### [YOUR GOAL]
Some lines in the listing hold the word "title". Return each of them.

### [INFORMATION SHOWN]
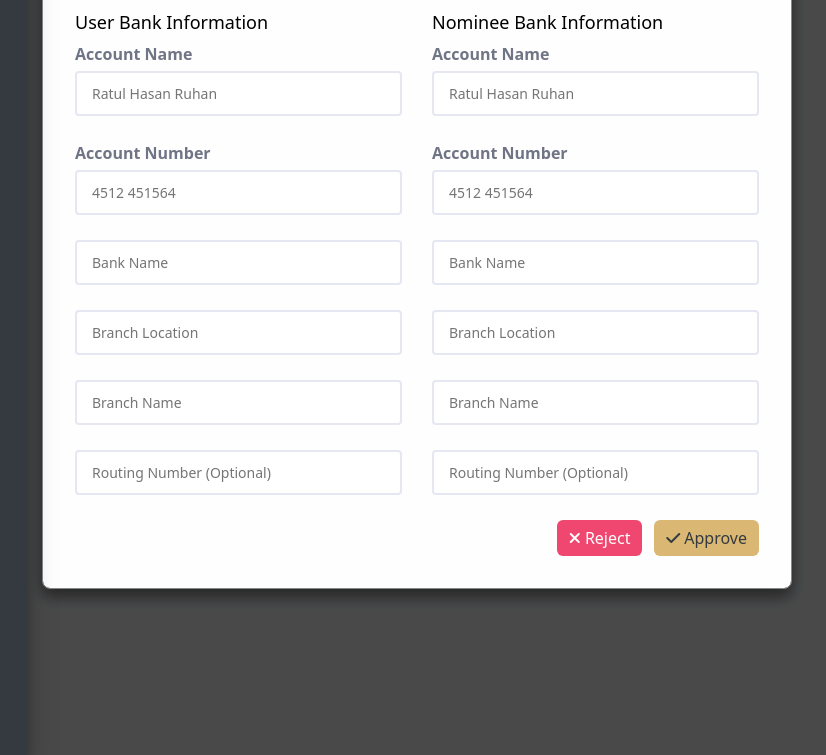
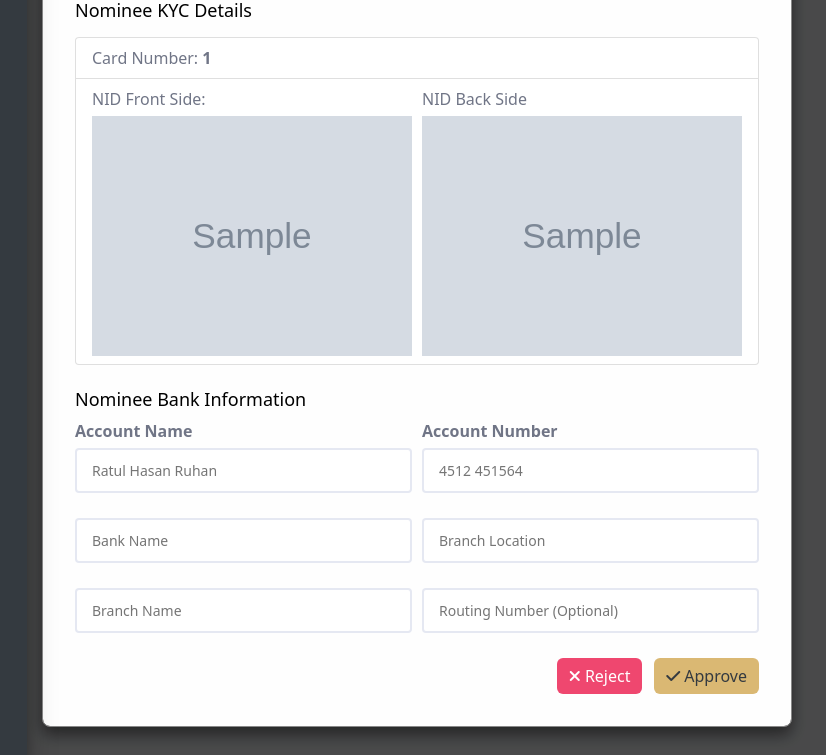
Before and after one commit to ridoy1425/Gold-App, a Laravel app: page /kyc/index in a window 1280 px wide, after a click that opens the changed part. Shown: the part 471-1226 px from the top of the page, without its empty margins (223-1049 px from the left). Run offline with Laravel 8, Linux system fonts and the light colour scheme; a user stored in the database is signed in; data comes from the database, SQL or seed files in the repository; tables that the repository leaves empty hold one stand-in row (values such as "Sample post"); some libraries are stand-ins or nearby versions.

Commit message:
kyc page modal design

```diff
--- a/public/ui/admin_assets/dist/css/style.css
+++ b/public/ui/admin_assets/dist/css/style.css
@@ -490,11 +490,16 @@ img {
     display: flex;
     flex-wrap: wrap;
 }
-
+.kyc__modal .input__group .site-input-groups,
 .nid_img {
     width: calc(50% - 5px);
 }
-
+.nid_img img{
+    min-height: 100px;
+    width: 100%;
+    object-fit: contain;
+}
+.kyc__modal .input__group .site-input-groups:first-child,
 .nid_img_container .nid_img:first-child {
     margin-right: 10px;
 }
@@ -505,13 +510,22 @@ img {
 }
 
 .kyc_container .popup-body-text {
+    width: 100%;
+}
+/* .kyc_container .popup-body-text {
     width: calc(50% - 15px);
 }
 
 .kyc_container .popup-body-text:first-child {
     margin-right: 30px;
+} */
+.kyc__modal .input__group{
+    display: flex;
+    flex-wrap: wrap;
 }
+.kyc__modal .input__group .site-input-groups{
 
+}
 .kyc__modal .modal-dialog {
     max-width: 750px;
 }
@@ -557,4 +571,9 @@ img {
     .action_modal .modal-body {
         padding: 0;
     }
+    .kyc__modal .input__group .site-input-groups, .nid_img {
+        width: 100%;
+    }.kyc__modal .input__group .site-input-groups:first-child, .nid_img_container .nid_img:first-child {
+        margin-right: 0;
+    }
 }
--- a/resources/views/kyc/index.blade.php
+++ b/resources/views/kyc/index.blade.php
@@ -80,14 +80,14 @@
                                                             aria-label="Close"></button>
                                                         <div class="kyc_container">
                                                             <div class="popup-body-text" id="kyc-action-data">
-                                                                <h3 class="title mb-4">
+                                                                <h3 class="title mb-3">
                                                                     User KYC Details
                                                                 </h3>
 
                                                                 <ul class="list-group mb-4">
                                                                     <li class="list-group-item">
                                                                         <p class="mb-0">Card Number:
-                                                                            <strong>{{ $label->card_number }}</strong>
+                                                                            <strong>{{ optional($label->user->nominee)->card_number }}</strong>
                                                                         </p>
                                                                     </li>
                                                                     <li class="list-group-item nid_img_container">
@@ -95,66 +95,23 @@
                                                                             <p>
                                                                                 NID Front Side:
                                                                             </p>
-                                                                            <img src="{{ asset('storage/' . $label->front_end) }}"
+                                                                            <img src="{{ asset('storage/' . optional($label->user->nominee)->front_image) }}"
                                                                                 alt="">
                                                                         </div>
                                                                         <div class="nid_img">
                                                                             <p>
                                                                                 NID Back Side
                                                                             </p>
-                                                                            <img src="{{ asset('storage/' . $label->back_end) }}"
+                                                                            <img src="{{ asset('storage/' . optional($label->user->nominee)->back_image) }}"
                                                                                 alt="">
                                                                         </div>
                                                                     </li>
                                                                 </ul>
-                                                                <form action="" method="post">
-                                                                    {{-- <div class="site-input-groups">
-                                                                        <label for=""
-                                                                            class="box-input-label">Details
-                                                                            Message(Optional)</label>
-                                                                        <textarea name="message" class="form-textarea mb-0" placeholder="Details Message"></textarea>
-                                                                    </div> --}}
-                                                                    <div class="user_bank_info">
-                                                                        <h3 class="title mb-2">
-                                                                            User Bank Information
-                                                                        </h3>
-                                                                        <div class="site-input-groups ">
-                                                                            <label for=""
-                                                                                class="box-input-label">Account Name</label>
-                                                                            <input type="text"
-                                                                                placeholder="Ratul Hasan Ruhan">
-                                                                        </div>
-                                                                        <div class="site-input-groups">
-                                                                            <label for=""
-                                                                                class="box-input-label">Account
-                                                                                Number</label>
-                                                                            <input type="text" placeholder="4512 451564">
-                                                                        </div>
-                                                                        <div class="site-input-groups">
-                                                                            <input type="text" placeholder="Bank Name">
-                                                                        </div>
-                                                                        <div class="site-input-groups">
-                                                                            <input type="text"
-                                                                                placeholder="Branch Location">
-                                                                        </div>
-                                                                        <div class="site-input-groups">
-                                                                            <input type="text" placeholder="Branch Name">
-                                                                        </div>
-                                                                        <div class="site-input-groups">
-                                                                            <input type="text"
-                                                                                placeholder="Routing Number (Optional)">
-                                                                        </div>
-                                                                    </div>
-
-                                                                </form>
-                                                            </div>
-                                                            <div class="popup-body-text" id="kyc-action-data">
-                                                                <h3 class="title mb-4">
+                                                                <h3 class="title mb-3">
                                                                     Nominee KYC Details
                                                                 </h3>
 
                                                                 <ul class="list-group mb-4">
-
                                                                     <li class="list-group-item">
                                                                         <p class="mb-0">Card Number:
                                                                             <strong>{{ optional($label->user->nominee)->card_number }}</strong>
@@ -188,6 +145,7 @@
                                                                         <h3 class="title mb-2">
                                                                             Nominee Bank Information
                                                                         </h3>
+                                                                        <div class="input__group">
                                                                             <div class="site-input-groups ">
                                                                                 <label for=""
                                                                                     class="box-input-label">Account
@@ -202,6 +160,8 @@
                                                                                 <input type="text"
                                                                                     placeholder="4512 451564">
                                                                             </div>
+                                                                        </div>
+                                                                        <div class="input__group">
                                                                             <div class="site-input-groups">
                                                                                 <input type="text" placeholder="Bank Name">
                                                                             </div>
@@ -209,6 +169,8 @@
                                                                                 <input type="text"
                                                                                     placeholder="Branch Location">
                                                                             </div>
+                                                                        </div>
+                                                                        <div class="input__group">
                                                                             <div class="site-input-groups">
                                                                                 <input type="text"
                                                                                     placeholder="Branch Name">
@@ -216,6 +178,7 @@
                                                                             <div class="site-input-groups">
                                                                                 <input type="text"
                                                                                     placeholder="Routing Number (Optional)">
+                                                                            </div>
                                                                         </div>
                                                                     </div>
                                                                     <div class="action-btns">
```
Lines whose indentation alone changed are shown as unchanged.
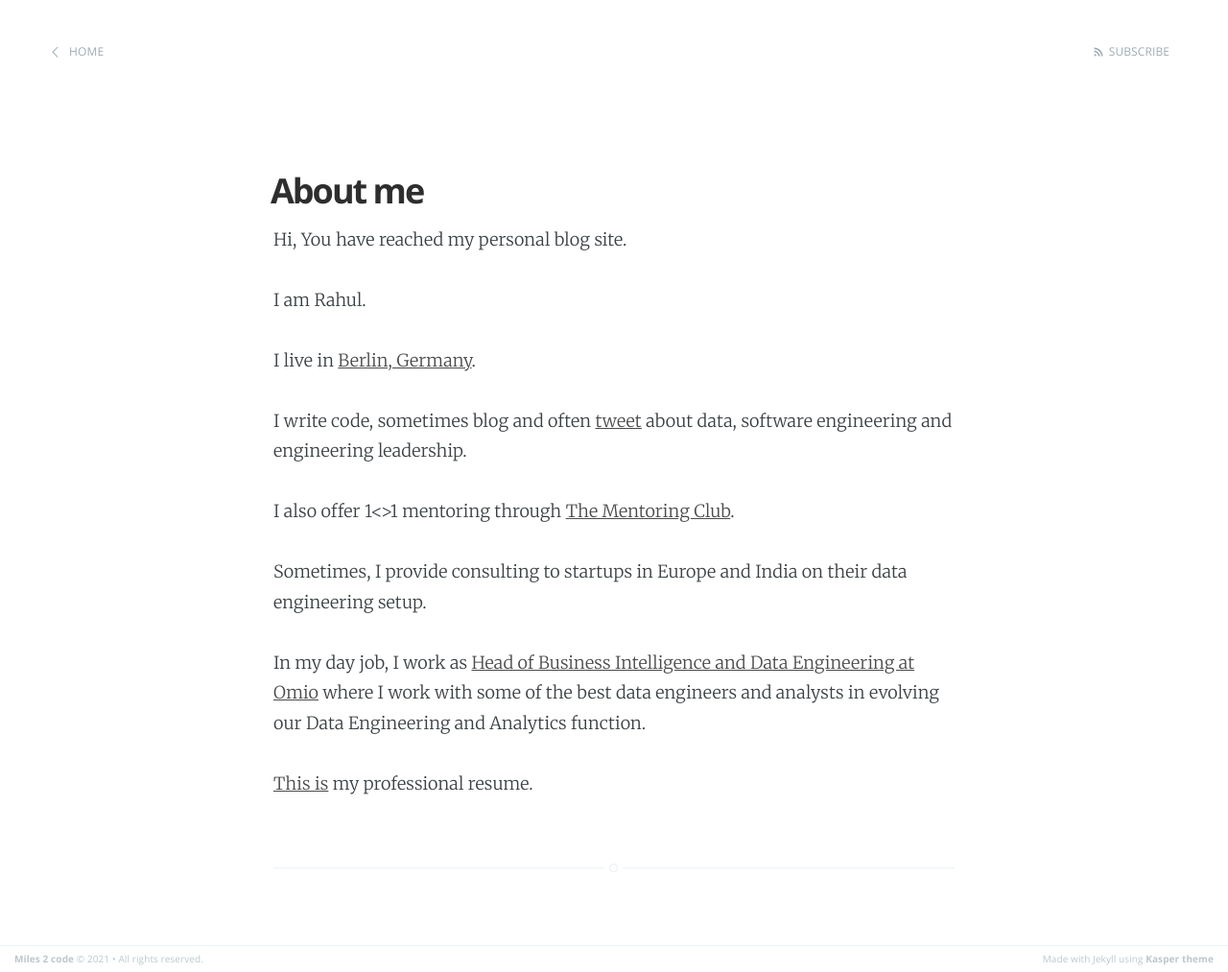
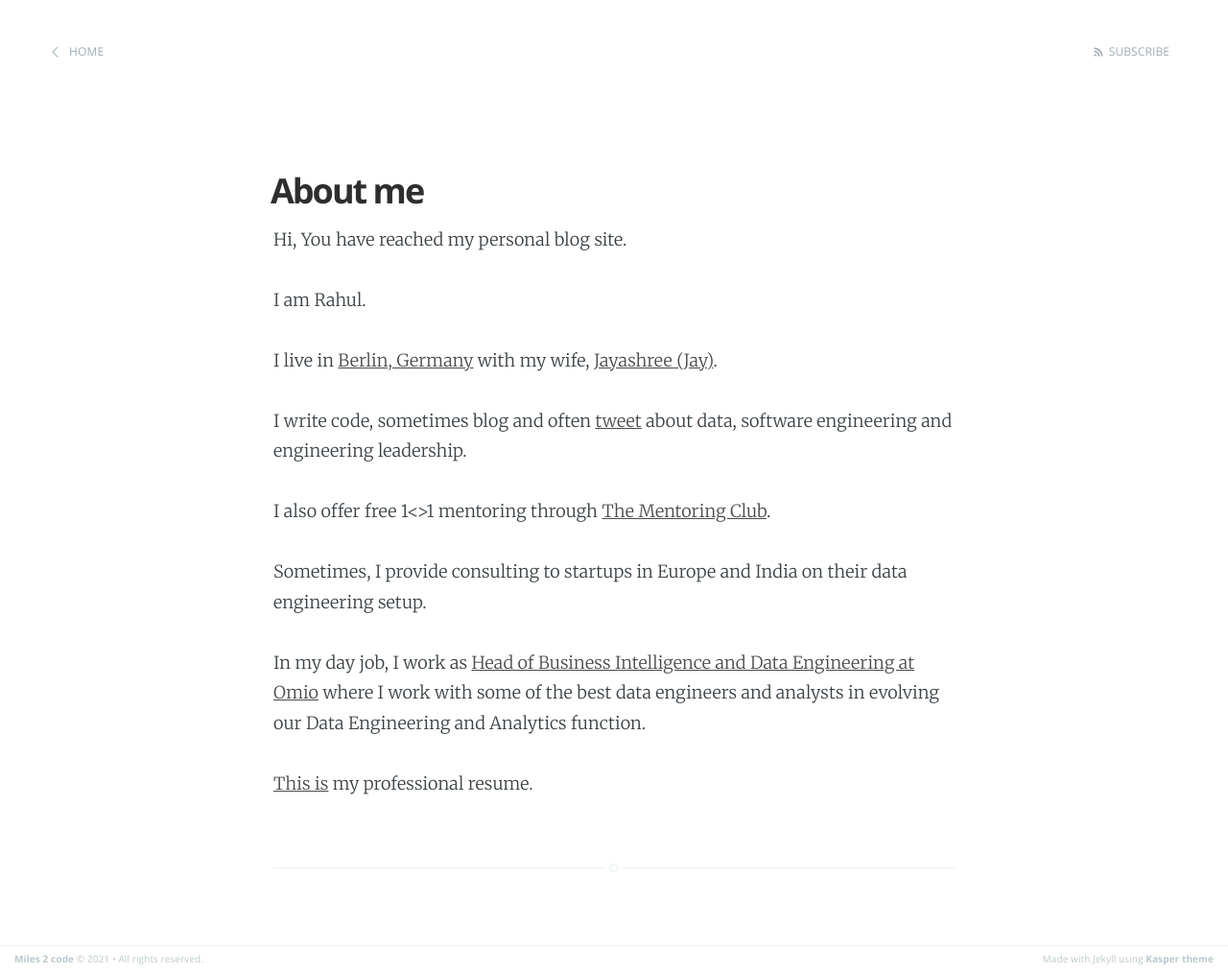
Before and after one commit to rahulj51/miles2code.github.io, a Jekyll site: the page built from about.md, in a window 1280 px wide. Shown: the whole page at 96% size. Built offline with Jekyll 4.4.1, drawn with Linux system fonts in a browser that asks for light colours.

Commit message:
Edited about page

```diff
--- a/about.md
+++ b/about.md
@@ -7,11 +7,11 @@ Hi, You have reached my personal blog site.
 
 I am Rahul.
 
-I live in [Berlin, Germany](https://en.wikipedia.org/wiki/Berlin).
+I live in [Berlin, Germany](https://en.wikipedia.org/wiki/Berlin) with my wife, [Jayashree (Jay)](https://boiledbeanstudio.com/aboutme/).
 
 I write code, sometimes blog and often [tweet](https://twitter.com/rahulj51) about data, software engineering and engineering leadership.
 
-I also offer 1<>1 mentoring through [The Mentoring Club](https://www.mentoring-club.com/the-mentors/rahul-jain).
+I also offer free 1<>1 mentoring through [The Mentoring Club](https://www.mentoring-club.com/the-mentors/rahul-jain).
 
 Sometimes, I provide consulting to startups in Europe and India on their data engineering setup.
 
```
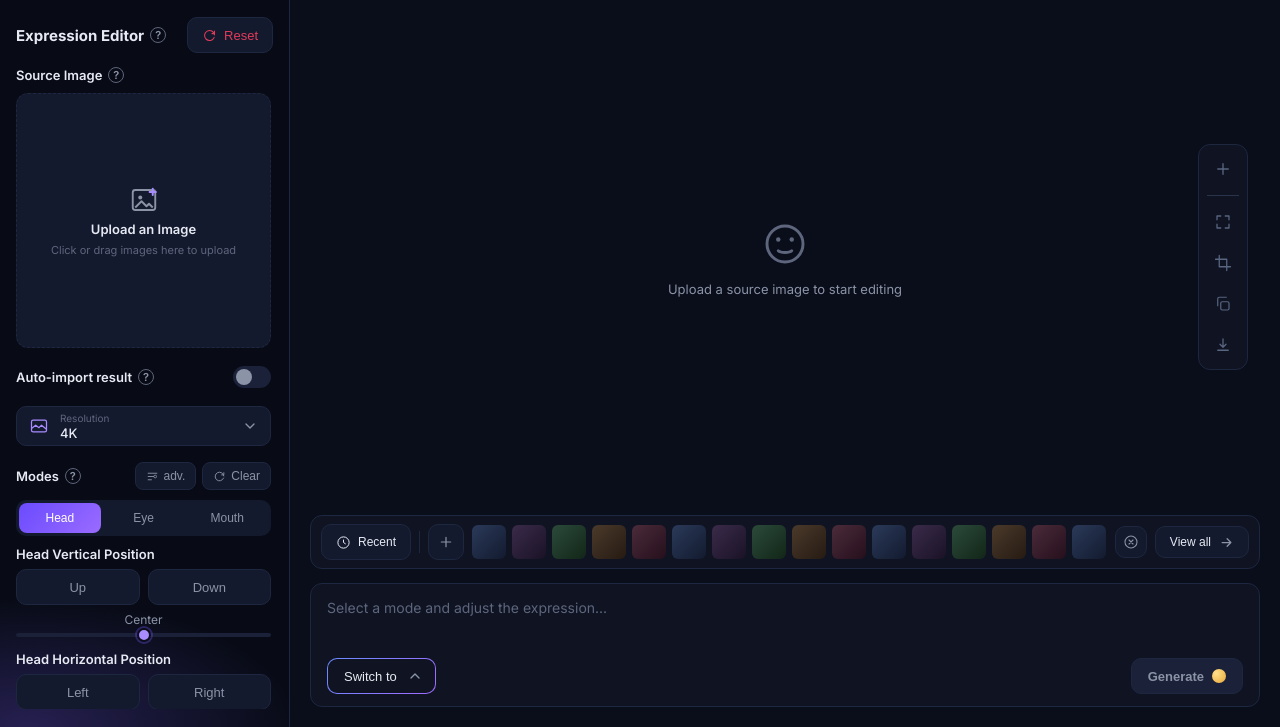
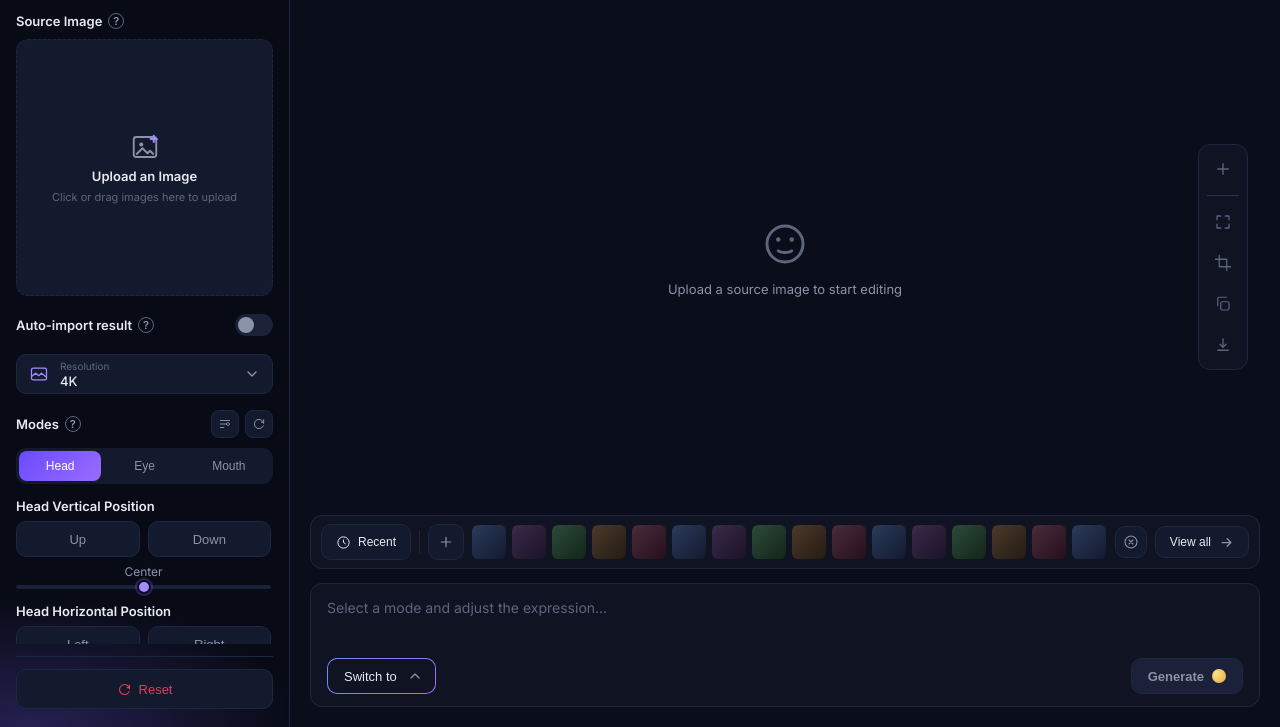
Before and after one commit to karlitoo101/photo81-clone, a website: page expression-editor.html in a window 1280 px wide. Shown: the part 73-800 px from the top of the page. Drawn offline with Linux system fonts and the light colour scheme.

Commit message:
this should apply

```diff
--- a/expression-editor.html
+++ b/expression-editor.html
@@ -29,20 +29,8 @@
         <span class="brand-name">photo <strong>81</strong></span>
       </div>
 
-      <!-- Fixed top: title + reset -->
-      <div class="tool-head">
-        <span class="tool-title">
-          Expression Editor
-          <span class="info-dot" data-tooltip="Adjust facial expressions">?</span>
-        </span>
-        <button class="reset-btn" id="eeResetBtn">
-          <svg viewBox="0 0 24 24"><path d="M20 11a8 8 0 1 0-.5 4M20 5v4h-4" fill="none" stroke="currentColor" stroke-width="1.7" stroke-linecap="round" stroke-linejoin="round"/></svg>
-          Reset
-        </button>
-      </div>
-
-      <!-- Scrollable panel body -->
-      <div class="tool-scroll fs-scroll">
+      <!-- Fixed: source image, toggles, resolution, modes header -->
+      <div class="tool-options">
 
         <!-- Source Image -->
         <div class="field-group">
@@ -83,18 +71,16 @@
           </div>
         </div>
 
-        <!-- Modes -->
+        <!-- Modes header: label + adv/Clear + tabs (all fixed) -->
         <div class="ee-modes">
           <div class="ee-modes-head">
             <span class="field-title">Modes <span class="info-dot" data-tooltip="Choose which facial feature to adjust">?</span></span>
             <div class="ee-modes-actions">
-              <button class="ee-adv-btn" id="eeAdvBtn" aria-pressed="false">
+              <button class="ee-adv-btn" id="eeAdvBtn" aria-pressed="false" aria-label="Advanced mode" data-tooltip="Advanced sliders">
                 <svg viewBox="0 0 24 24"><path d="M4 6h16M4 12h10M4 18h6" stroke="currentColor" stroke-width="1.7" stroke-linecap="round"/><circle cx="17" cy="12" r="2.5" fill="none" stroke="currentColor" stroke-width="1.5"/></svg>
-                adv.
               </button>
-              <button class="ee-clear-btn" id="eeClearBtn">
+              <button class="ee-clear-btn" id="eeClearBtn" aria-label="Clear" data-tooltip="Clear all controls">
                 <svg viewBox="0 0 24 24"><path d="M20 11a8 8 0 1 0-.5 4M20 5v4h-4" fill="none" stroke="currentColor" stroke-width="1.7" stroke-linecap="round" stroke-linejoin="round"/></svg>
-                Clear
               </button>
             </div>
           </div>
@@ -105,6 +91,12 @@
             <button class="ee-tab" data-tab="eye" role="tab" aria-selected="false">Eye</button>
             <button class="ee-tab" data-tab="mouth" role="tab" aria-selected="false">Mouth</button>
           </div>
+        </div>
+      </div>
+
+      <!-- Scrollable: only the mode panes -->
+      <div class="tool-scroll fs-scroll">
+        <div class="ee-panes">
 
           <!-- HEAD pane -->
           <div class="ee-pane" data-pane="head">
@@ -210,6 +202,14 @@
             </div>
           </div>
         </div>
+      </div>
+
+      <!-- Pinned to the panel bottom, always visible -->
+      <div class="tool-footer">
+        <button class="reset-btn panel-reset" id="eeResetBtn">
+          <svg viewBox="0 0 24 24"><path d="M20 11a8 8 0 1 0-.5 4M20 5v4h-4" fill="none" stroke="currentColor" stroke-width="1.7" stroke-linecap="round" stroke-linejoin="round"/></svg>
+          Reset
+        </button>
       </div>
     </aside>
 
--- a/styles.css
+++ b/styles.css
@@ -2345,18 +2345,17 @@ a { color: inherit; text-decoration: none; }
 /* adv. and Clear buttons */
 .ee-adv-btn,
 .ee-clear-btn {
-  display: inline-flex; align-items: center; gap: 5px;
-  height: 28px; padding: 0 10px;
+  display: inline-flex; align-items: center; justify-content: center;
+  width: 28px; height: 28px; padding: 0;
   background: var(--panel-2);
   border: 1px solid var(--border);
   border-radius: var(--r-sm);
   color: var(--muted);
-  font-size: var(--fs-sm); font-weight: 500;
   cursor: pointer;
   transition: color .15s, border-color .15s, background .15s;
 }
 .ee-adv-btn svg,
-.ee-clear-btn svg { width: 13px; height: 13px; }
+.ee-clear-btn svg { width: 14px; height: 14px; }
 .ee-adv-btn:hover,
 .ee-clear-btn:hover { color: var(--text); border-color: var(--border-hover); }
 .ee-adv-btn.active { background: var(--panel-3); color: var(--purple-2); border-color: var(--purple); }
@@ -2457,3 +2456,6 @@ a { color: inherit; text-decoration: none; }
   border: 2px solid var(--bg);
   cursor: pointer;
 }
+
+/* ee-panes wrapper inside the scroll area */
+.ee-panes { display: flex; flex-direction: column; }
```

### [WRITTEN RESPONSE]
-                                                                <h3 class="title mb-4">
+                                                                <h3 class="title mb-3">
-                                                                        <h3 class="title mb-2">
-                                                                <h3 class="title mb-4">
+                                                                <h3 class="title mb-3">
                                                                         <h3 class="title mb-2">
-      <!-- Fixed top: title + reset -->
-        <span class="tool-title">
             <span class="field-title">Modes <span class="info-dot" data-tooltip="Choose which facial feature to adjust">?</span></span>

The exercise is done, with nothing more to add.